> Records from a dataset
'''
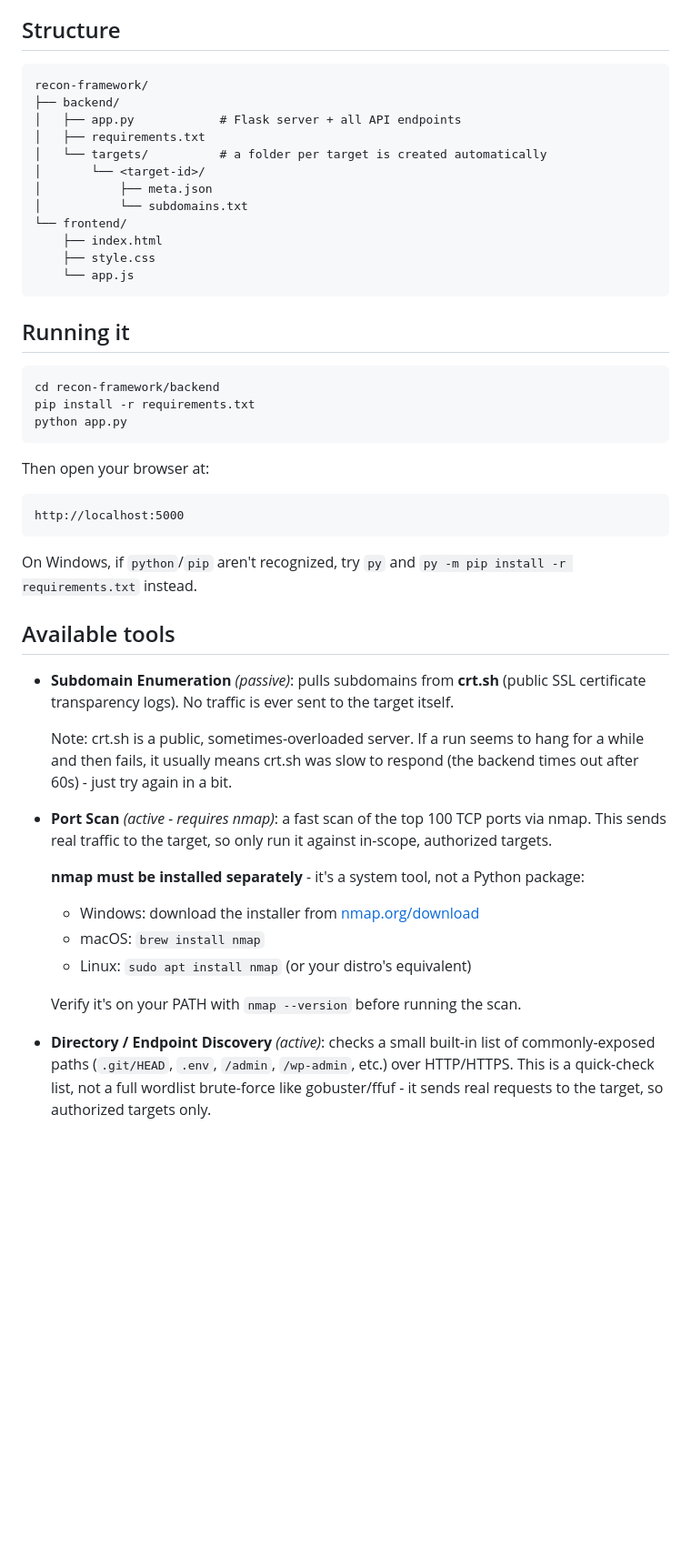
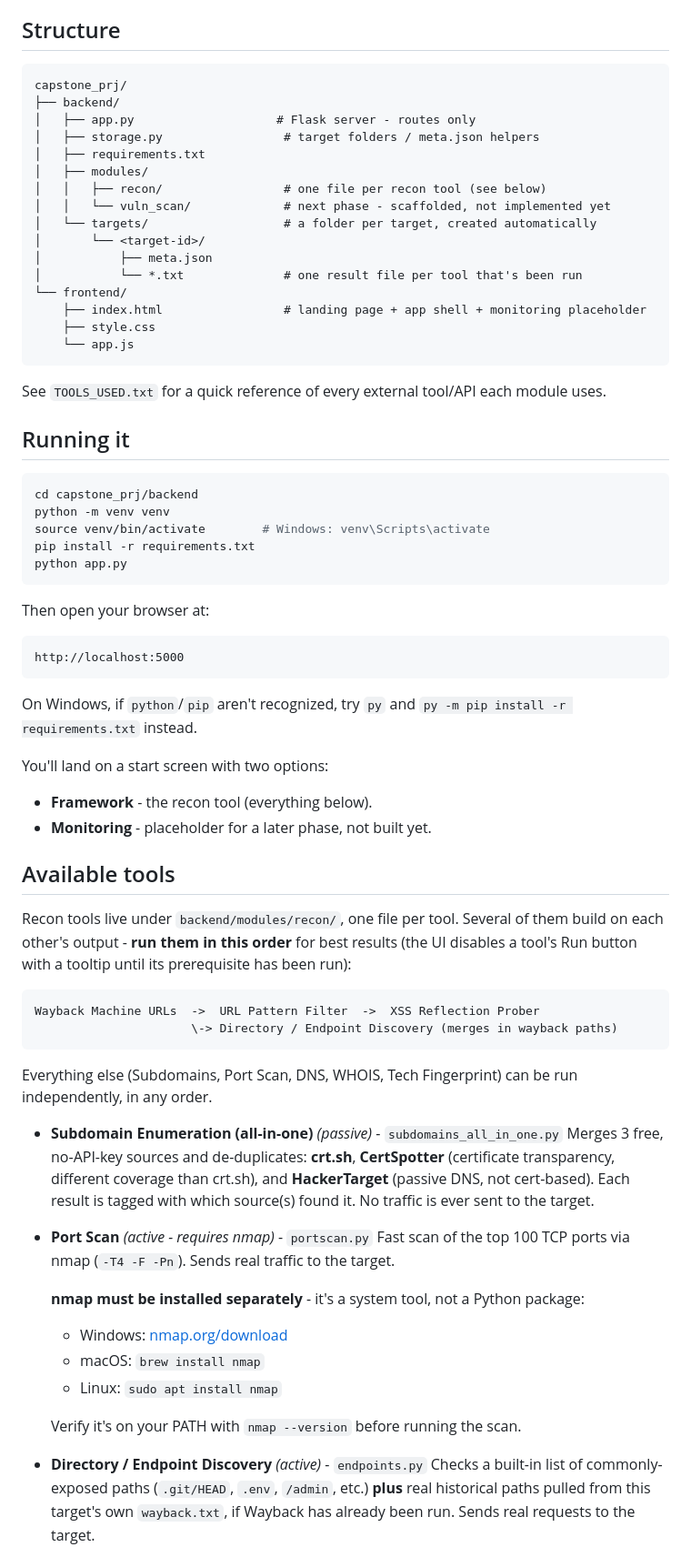
Before and after one commit to moazelabd/pentration_testing_framework, a Markdown page: README.md, the part around one of its changes. Shown at 91% size. GitHub-like rendering; blank space fills up the shorter version.

Commit message:
Revise README for project structure and usage
Updated project structure and instructions in README.

````diff
--- a/README.md
+++ b/README.md
@@ -9,24 +9,33 @@ containing text files with each tool's results.
 ## Structure
 
 ```
-recon-framework/
+capstone_prj/
 ├── backend/
-│   ├── app.py            # Flask server + all API endpoints
+│   ├── app.py                    # Flask server - routes only
+│   ├── storage.py                 # target folders / meta.json helpers
 │   ├── requirements.txt
-│   └── targets/          # a folder per target is created automatically
+│   ├── modules/
+│   │   ├── recon/                 # one file per recon tool (see below)
+│   │   └── vuln_scan/             # next phase - scaffolded, not implemented yet
+│   └── targets/                   # a folder per target, created automatically
 │       └── <target-id>/
 │           ├── meta.json
-│           └── subdomains.txt
+│           └── *.txt              # one result file per tool that's been run
 └── frontend/
-    ├── index.html
+    ├── index.html                 # landing page + app shell + monitoring placeholder
     ├── style.css
     └── app.js
 ```
 
+See `TOOLS_USED.txt` for a quick reference of every external tool/API each
+module uses.
+
 ## Running it
 
 ```bash
-cd recon-framework/backend
+cd capstone_prj/backend
+python -m venv venv
+source venv/bin/activate        # Windows: venv\Scripts\activate
 pip install -r requirements.txt
 python app.py
 ```
@@ -40,31 +49,46 @@ http://localhost:5000
 On Windows, if `python`/`pip` aren't recognized, try `py` and
 `py -m pip install -r requirements.txt` instead.
 
+You'll land on a start screen with two options:
+- **Framework** - the recon tool (everything below).
+- **Monitoring** - placeholder for a later phase, not built yet.
+
 ## Available tools
 
-- **Subdomain Enumeration** *(passive)*: pulls subdomains from **crt.sh**
-  (public SSL certificate transparency logs). No traffic is ever sent to
-  the target itself.
+Recon tools live under `backend/modules/recon/`, one file per tool. Several
+of them build on each other's output - **run them in this order** for best
+results (the UI disables a tool's Run button with a tooltip until its
+prerequisite has been run):
 
-  Note: crt.sh is a public, sometimes-overloaded server. If a run seems to
-  hang for a while and then fails, it usually means crt.sh was slow to
-  respond (the backend times out after 60s) - just try again in a bit.
+```
+Wayback Machine URLs  ->  URL Pattern Filter  ->  XSS Reflection Prober
+                      \-> Directory / Endpoint Discovery (merges in wayback paths)
+```
 
-- **Port Scan** *(active - requires nmap)*: a fast scan of the top 100 TCP
-  ports via nmap. This sends real traffic to the target, so only run it
-  against in-scope, authorized targets.
+Everything else (Subdomains, Port Scan, DNS, WHOIS, Tech Fingerprint) can be
+run independently, in any order.
+
+- **Subdomain Enumeration (all-in-one)** *(passive)* - `subdomains_all_in_one.py`
+  Merges 3 free, no-API-key sources and de-duplicates: **crt.sh**,
+  **CertSpotter** (certificate transparency, different coverage than crt.sh),
+  and **HackerTarget** (passive DNS, not cert-based). Each result is tagged
+  with which source(s) found it. No traffic is ever sent to the target.
+
+- **Port Scan** *(active - requires nmap)* - `portscan.py`
+  Fast scan of the top 100 TCP ports via nmap (`-T4 -F -Pn`). Sends real
+  traffic to the target.
 
   **nmap must be installed separately** - it's a system tool, not a Python
   package:
-  - Windows: download the installer from [nmap.org/download](https://nmap.org/download.html)
+  - Windows: [nmap.org/download](https://nmap.org/download.html)
   - macOS: `brew install nmap`
-  - Linux: `sudo apt install nmap` (or your distro's equivalent)
+  - Linux: `sudo apt install nmap`
 
   Verify it's on your PATH with `nmap --version` before running the scan.
 
-- **Directory / Endpoint Discovery** *(active)*: checks a small built-in
-  list of commonly-exposed paths (`.git/HEAD`, `.env`, `/admin`,
-  `/wp-admin`, etc.) over HTTP/HTTPS. This is a quick-check list, not a
-  full wordlist brute-force like gobuster/ffuf - it sends real requests to
-  the target, so authorized targets only.
+- **Directory / Endpoint Discovery** *(active)* - `endpoints.py`
+  Checks a built-in list of commonly-exposed paths (`.git/HEAD`, `.env`,
+  `/admin`, etc.) **plus** real historical paths pulled from this target's
+  own `wayback.txt`, if Wayback has already been run. Sends real requests
+  to the target.
 
````
Also changed, not shown: other parts of README.md (+77 -18 lines).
'''
> Task item
Go through the records above and copy every line holding the word "placeholder".

> Written reply
+    ├── index.html                 # landing page + app shell + monitoring placeholder
+- **Monitoring** - placeholder for a later phase, not built yet.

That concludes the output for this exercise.